[Revision comparison data]
|---|

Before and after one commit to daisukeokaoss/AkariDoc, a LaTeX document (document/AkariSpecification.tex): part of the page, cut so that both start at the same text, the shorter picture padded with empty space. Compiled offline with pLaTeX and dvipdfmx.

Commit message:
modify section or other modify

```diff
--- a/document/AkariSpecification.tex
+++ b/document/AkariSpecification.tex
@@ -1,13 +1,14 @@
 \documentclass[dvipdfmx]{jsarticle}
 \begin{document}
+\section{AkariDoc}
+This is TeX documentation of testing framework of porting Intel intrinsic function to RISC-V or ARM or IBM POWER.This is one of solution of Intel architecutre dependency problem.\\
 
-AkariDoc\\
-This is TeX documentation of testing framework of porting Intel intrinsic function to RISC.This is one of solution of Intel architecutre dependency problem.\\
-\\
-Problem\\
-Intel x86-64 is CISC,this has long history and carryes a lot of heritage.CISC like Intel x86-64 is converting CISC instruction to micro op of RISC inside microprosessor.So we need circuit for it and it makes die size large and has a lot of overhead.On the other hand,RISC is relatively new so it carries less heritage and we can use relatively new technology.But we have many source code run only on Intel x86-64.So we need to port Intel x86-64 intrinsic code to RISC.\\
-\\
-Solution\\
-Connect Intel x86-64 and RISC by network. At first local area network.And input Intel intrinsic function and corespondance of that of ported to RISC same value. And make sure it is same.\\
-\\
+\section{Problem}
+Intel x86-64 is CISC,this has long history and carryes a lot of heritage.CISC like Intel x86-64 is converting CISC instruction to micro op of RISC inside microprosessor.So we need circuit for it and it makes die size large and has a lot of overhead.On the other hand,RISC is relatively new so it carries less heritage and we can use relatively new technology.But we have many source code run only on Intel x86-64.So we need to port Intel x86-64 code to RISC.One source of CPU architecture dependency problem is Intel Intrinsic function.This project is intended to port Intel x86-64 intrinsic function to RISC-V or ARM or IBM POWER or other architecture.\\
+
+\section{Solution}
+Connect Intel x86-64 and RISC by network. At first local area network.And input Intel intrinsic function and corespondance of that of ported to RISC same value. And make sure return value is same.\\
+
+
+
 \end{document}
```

|---|

EXERCISE OBJECTIVE » Retype the records above in full, exactly as they appear.

RESULT »
Before and after one commit to daisukeokaoss/AkariDoc, a LaTeX document (document/AkariSpecification.tex): part of the page, cut so that both start at the same text, the shorter picture padded with empty space. Compiled offline with pLaTeX and dvipdfmx.

Commit message:
modify section or other modify

```diff
--- a/document/AkariSpecification.tex
+++ b/document/AkariSpecification.tex
@@ -1,13 +1,14 @@
 \documentclass[dvipdfmx]{jsarticle}
 \begin{document}
+\section{AkariDoc}
+This is TeX documentation of testing framework of porting Intel intrinsic function to RISC-V or ARM or IBM POWER.This is one of solution of Intel architecutre dependency problem.\\
 
-AkariDoc\\
-This is TeX documentation of testing framework of porting Intel intrinsic function to RISC.This is one of solution of Intel architecutre dependency problem.\\
-\\
-Problem\\
-Intel x86-64 is CISC,this has long history and carryes a lot of heritage.CISC like Intel x86-64 is converting CISC instruction to micro op of RISC inside microprosessor.So we need circuit for it and it makes die size large and has a lot of overhead.On the other hand,RISC is relatively new so it carries less heritage and we can use relatively new technology.But we have many source code run only on Intel x86-64.So we need to port Intel x86-64 intrinsic code to RISC.\\
-\\
-Solution\\
-Connect Intel x86-64 and RISC by network. At first local area network.And input Intel intrinsic function and corespondance of that of ported to RISC same value. And make sure it is same.\\
-\\
+\section{Problem}
+Intel x86-64 is CISC,this has long history and carryes a lot of heritage.CISC like Intel x86-64 is converting CISC instruction to micro op of RISC inside microprosessor.So we need circuit for it and it makes die size large and has a lot of overhead.On the other hand,RISC is relatively new so it carries less heritage and we can use relatively new technology.But we have many source code run only on Intel x86-64.So we need to port Intel x86-64 code to RISC.One source of CPU architecture dependency problem is Intel Intrinsic function.This project is intended to port Intel x86-64 intrinsic function to RISC-V or ARM or IBM POWER or other architecture.\\
+
+\section{Solution}
+Connect Intel x86-64 and RISC by network. At first local area network.And input Intel intrinsic function and corespondance of that of ported to RISC same value. And make sure return value is same.\\
+
+
+
 \end{document}
```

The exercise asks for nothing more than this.